» **Task description**:
Review the listing and copy each line that holds the word "remaining".

» **Dataset entries**:
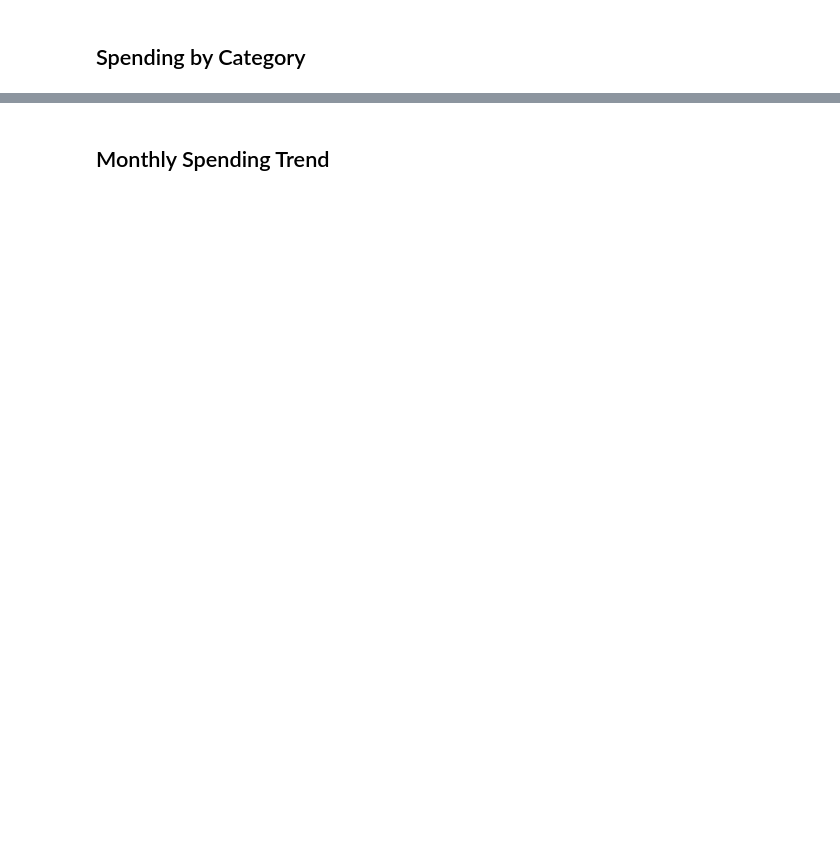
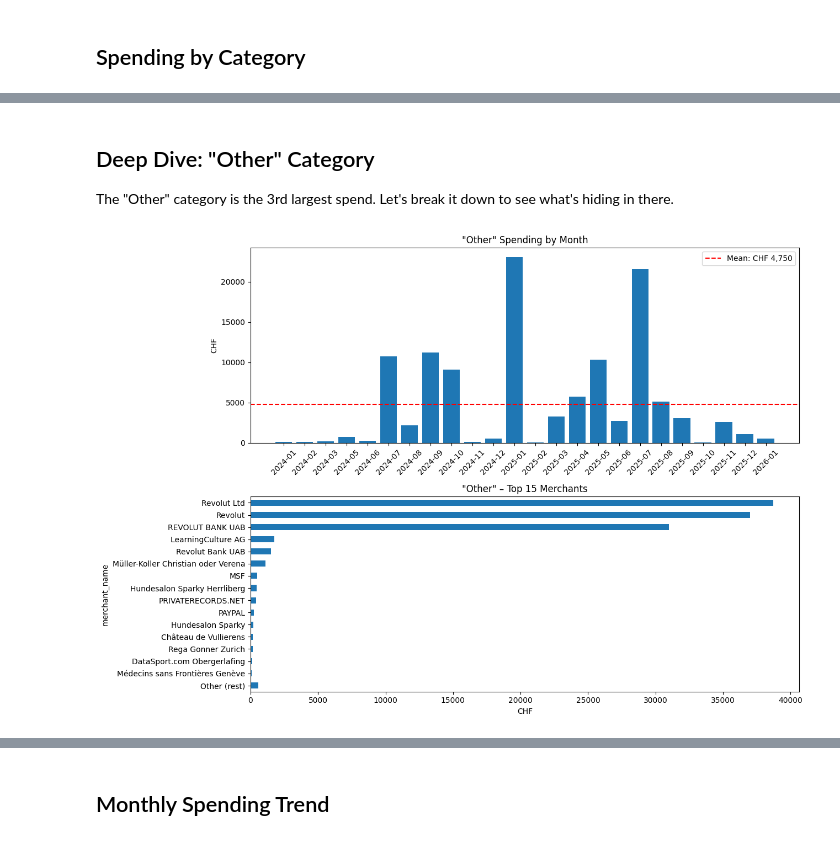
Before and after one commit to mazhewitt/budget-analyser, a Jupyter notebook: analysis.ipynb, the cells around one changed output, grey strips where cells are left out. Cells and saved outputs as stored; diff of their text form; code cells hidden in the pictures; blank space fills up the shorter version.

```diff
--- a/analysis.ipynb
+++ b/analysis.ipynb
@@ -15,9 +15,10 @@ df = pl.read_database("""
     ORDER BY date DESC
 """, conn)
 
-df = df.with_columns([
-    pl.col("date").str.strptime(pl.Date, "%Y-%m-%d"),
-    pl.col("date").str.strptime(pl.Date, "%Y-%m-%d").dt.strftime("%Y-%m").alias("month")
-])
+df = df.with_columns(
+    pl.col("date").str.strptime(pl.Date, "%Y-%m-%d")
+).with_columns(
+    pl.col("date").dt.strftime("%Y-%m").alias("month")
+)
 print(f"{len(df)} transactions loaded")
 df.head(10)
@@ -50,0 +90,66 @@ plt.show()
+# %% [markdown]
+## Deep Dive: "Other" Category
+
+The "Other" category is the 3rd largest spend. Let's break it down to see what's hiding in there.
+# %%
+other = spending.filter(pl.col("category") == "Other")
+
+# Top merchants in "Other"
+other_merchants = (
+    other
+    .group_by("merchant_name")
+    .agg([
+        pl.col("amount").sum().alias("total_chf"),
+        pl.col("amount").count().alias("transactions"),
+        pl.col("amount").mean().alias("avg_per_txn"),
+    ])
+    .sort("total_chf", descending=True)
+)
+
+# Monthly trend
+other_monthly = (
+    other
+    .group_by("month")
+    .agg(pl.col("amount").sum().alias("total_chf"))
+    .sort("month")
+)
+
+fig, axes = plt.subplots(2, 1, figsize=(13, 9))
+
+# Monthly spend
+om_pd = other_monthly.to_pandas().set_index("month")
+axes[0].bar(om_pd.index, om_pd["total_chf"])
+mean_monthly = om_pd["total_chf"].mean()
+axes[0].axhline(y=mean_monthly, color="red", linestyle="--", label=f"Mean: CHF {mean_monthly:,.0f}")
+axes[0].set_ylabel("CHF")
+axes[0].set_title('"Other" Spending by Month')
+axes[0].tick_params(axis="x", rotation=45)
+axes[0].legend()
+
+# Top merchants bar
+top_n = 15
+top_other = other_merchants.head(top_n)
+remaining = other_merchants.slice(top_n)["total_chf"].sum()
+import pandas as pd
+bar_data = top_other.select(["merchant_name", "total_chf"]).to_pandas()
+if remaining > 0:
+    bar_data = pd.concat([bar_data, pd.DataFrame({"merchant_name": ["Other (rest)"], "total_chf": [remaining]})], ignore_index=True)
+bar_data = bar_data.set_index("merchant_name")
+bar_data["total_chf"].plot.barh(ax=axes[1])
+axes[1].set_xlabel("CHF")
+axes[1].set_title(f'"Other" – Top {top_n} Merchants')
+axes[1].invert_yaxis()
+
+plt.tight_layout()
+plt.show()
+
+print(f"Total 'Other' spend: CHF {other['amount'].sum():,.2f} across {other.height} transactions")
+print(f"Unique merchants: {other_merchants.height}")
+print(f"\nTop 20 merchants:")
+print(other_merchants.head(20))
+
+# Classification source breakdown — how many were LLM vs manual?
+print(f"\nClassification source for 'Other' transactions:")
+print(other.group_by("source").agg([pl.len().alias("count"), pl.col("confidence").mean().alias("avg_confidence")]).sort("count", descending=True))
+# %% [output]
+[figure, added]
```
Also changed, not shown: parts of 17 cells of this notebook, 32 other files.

» **The answer**:
+remaining = other_merchants.slice(top_n)["total_chf"].sum()
+if remaining > 0:
+    bar_data = pd.concat([bar_data, pd.DataFrame({"merchant_name": ["Other (rest)"], "total_chf": [remaining]})], ignore_index=True)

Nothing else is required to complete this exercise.